Without going into the merits of that study and the counter-analysis by Balkan Insight, what concerns us here is to note that in recent years Serbia has been able to attract an increasing number of FDI, or foreign direct investment. From the Smederevo steel mill bought by the Chinese in 2016 to the Belgrade airport entrusted to the French Vinci in 2018, together with the change of ownership of several banks, many economic actors of Serbia have been involved in foreign investments that have changed their ownership or management. From a nominal point of view, these capitals certainly contribute to fuel the growth of the Serbian economy, but is their long-term contribution really positive?
There is no shortage of criticisms of the attraction policy of FDI at all costs, in Serbia and elsewhere. A recent study by the Rosa Luxemburg Foundation in Belgrade, for example, criticises the social costs of the operation, pointing out that the Serbian government sells domestic labour low-cost in exchange for investments that ultimately bring profits outside national borders. But you do not need to be a Marxist to doubt the health of Serbian economic growth in recent years. Eurostat notes for example that, in 2017, the richest 20% of the Serbian population earned 9.4 times more than the poorest 20%, making Serbia the country with the highest level of inequality among those considered (the EU-28 plus candidate countries).
In short, the growth figures hide contradictory facts.
What will happen in Serbia now?

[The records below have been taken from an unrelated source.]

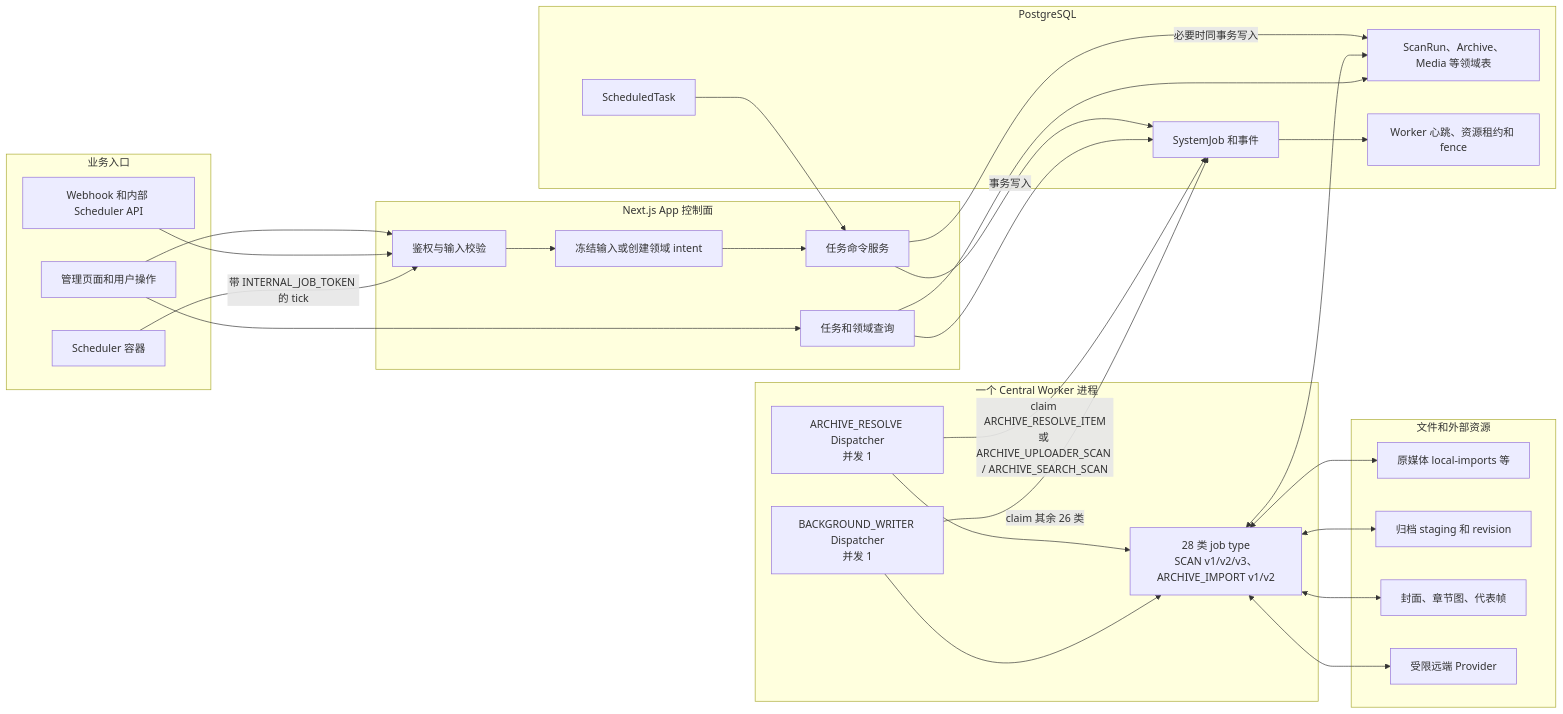
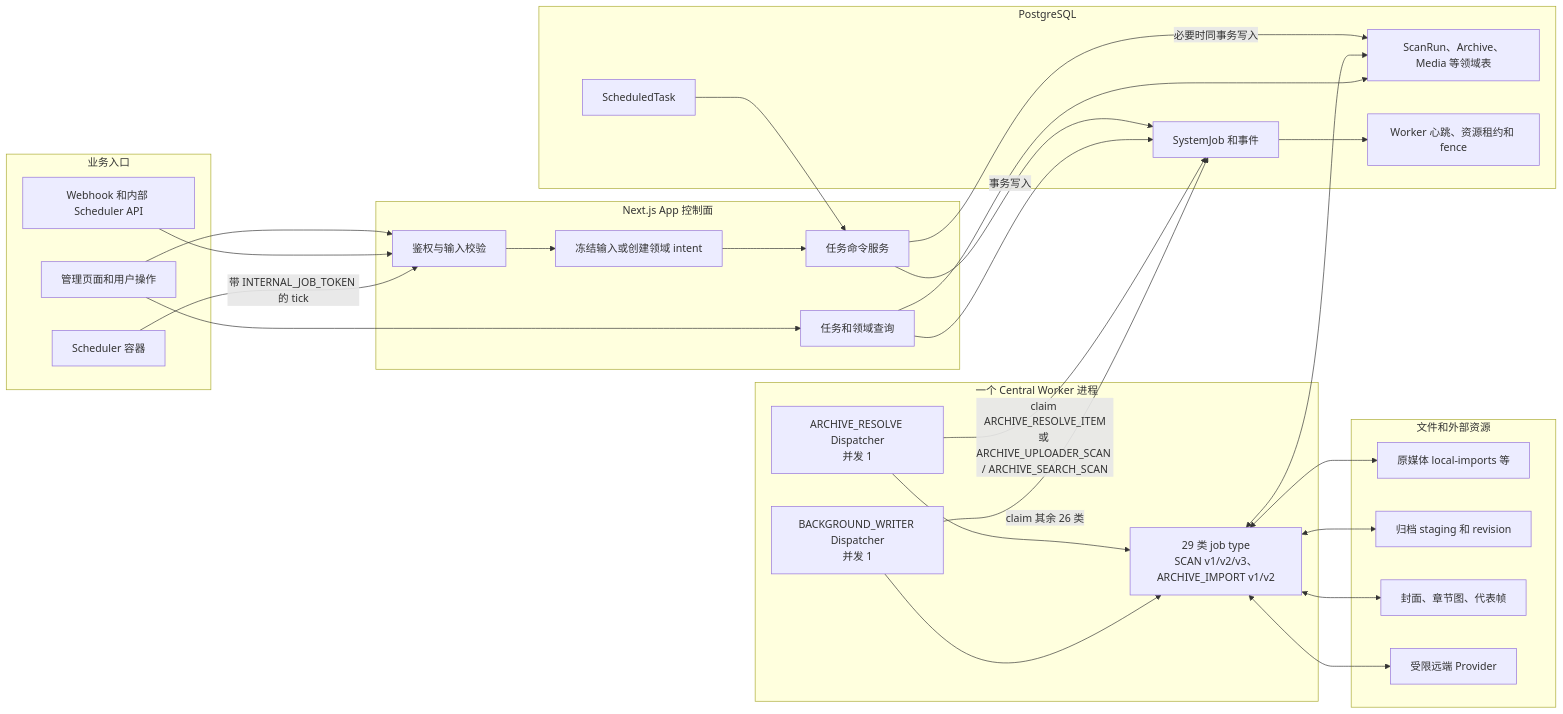
The first of 12 diagrams in docs/architecture/background-job-business-flows.md (namehu/PixiShelf), drawn with Mermaid before and after one commit. The commit also changed other lines of this file and 92 other files, not shown here.

````diff
--- a/docs/architecture/background-job-business-flows.md
+++ b/docs/architecture/background-job-business-flows.md
@@ -50,56 +50,56 @@
 ```mermaid
 flowchart LR
   subgraph Entry[业务入口]
     UI[管理页面和用户操作]
     API[Webhook 和内部 Scheduler API]
     SCH[Scheduler 容器]
   end
 
   subgraph App[Next.js App 控制面]
     AUTH[鉴权与输入校验]
     SNAP[冻结输入或创建领域 intent]
     CMD[任务命令服务]
     READ[任务和领域查询]
   end
 
   subgraph DB[PostgreSQL]
     TASK[ScheduledTask]
     JOB[SystemJob 和事件]
     DOMAIN[ScanRun、Archive、Media 等领域表]
     LEASE[Worker 心跳、资源租约和 fence]
   end
 
   subgraph Worker[一个 Central Worker 进程]
     RESOLVE[ARCHIVE_RESOLVE Dispatcher\n并发 1]
     WRITER[BACKGROUND_WRITER Dispatcher\n并发 1]
-    EXEC[28 类 job type\nSCAN v1/v2/v3、ARCHIVE_IMPORT v1/v2]
+    EXEC[29 类 job type\nSCAN v1/v2/v3、ARCHIVE_IMPORT v1/v2]
   end
 
   subgraph Storage[文件和外部资源]
     SOURCE[原媒体 local-imports 等]
     ARCHIVE[归档 staging 和 revision]
     DERIVED[封面、章节图、代表帧]
     REMOTE[受限远端 Provider]
   end
 
   UI --> AUTH
   API --> AUTH
   SCH -->|带 INTERNAL_JOB_TOKEN 的 tick| AUTH
   AUTH --> SNAP --> CMD
   TASK --> CMD
   CMD -->|事务写入| JOB
   CMD -->|必要时同事务写入| DOMAIN
   RESOLVE -->|claim ARCHIVE_RESOLVE_ITEM\n或 ARCHIVE_UPLOADER_SCAN / ARCHIVE_SEARCH_SCAN| JOB
   WRITER -->|claim 其余 26 类| JOB
   JOB --> LEASE
   RESOLVE --> EXEC
   WRITER --> EXEC
   EXEC <--> DOMAIN
   EXEC <--> SOURCE
   EXEC <--> ARCHIVE
   EXEC <--> DERIVED
   EXEC <--> REMOTE
   READ --> JOB
   READ --> DOMAIN
   UI --> READ
 ```
````
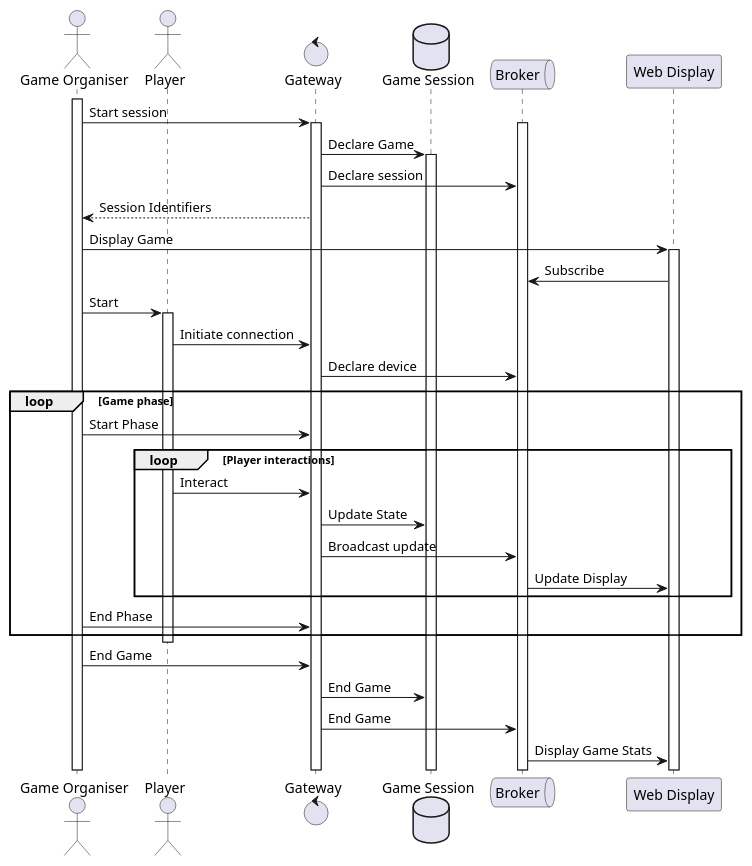
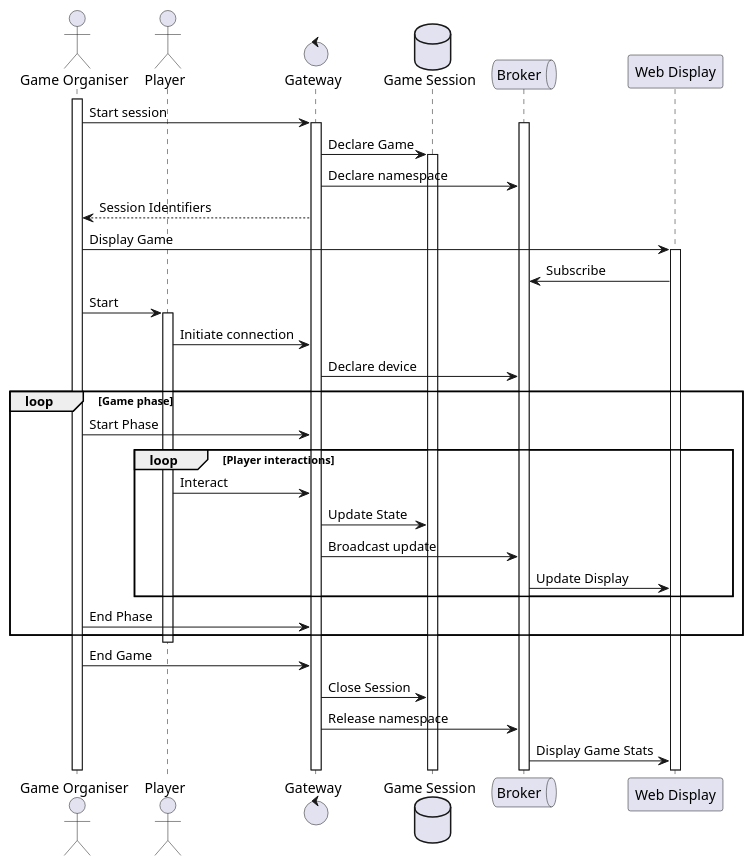
The diagram in docs/plantuml/sequence-diagrams/game-management.puml (bcopy/microsquad), drawn with PlantUML before and after one commit.

Commit message:
Change labels

```diff
--- a/docs/plantuml/sequence-diagrams/game-management.puml
+++ b/docs/plantuml/sequence-diagrams/game-management.puml
@@ -1,46 +1,46 @@
 @startuml
 
 
 actor "Game Organiser" as Organiser
 actor Player
 control Gateway
 database "Game Session" as Game
 queue Broker
 participant "Web Display" as Web
 
 activate Organiser
 Organiser -> Gateway : Start session
 
 activate Gateway
 activate Broker
 
 Gateway -> Game : Declare Game
 
 activate Game
-Gateway -> Broker : Declare session
+Gateway -> Broker : Declare namespace
 Gateway --> Organiser : Session Identifiers
 
 Organiser -> Web : Display Game
 activate Web
 Web -> Broker : Subscribe
 Organiser -> Player : Start
 activate Player
 Player -> Gateway : Initiate connection
 Gateway -> Broker : Declare device
 
 loop Game phase
     Organiser -> Gateway : Start Phase
     loop Player interactions
         Player -> Gateway : Interact
         Gateway -> Game : Update State
         Gateway -> Broker : Broadcast update
         Broker -> Web : Update Display
     end
     Organiser -> Gateway : End Phase
 end
 deactivate Player
 Organiser -> Gateway : End Game
-Gateway -> Game : End Game
-Gateway -> Broker : End Game
+Gateway -> Game : Close Session
+Gateway -> Broker : Release namespace
 Broker -> Web : Display Game Stats
 @enduml
```
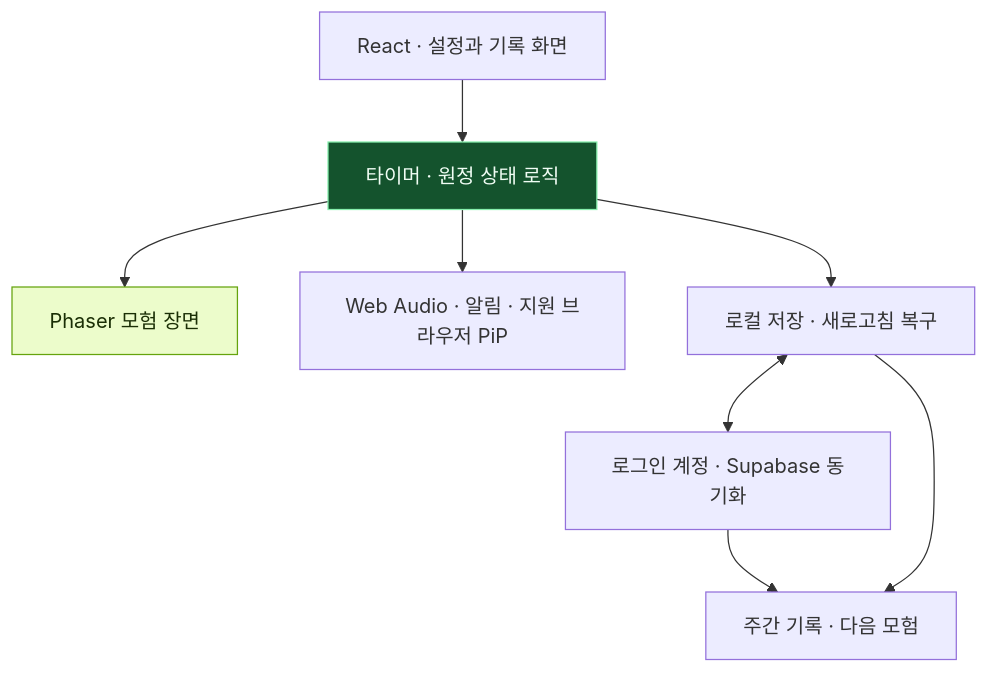
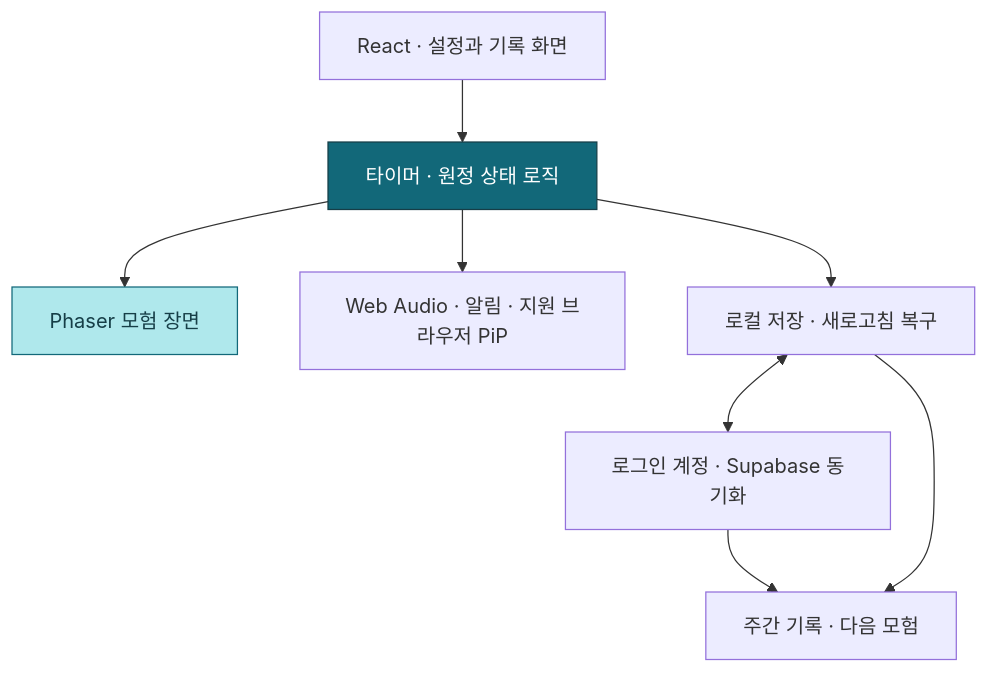
The diagram in README.md (hoya0328/focus-quest), drawn with Mermaid before and after one commit. The commit also changed other lines of this file, not shown here.

````diff
--- a/README.md
+++ b/README.md
@@ -73,12 +84,12 @@
 ```mermaid
 flowchart TD
     U["React · 설정과 기록 화면"] --> S["타이머 · 원정 상태 로직"]
     S --> P["Phaser 모험 장면"]
     S --> A["Web Audio · 알림 · 지원 브라우저 PiP"]
     S --> L["로컬 저장 · 새로고침 복구"]
     L <--> C["로그인 계정 · Supabase 동기화"]
     C --> R["주간 기록 · 다음 모험"]
     L --> R
-    style S fill:#14532d,color:#f0fdf4,stroke:#86efac
-    style P fill:#ecfccb,color:#1a2e05,stroke:#65a30d
+    style S fill:#126879,color:#ffffff,stroke:#163e47
+    style P fill:#afe8ec,color:#163e47,stroke:#126879
 ```
````
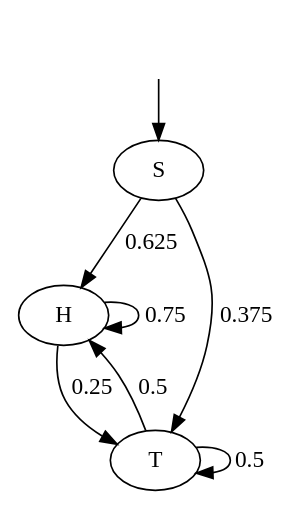
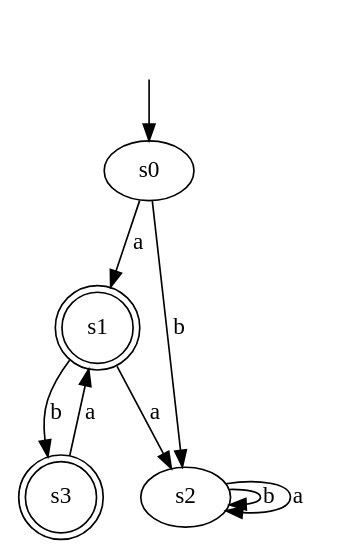
The diagram in data/learned_dfa.dot (pepe5p/grammar-induction), drawn with Graphviz before and after one commit. The commit also changed 18 other files, not shown here.

```diff
--- a/data/learned_dfa.dot
+++ b/data/learned_dfa.dot
@@ -1,13 +1,15 @@
 digraph learned_dfa {
-q0 [label="S"];
-q1 [label="H"];
-q2 [label="T"];
-q0 -> q1 [label=0.625];
-q0 -> q2 [label=0.375];
-q1 -> q1 [label=0.75];
-q1 -> q2 [label=0.25];
-q2 -> q1 [label=0.5];
-q2 -> q2 [label=0.5];
+s0 [label="s0"];
+s1 [label="s1", shape=doublecircle];
+s2 [label="s2"];
+s3 [label="s3", shape=doublecircle];
+s0 -> s1 [label="a"];
+s0 -> s2 [label="b"];
+s1 -> s3 [label="b"];
+s1 -> s2 [label="a"];
+s2 -> s2 [label="b"];
+s2 -> s2 [label="a"];
+s3 -> s1 [label="a"];
 __start0 [shape=none, label=""];
-__start0 -> q0 [label=""];
+__start0 -> s0 [label=""];
 }
```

International organisations agree in forecasting a recession in 2020 of around –4%, followed by a 6% growth in 2021. The best recession in Europe, Vučić would say (glossing over the fact that the European Commission itself speaks of "high uncertainty" when describing Serbia's economic future). According to this scenario, however, the government is expected to borrow more (at higher interest rates, notes Serbian daily Danas ) as it will have to make up for the temporary lack of internal and external demand and the reduced investments, while poverty – warns, almost cautiously the World Bank – "could grow".
In the long run, however, it is a different matter. Privatisations and foreign direct investments have given Belgrade's strongman many opportunities to cut ribbons and celebrate international synergies in recent years but, like in other countries in the region, a more discreet (but constant) movement seems to tell a less radiant future. It is emigration, accompanied by a lack of immigration and a low birth rate. According to estimates by the Belgrade statistical office , in a few years Serbia will have the same number of inhabitants as it had in 1950. And in thirty years, the country will have 5.7 million inhabitants, or almost a quarter less than it registered in 1989.
It seems impossible, yet the Serbs are abandoning the country that should "get used to being the best in Europe".
This article was published as a preview for OBCT subscribers on June 5, 2020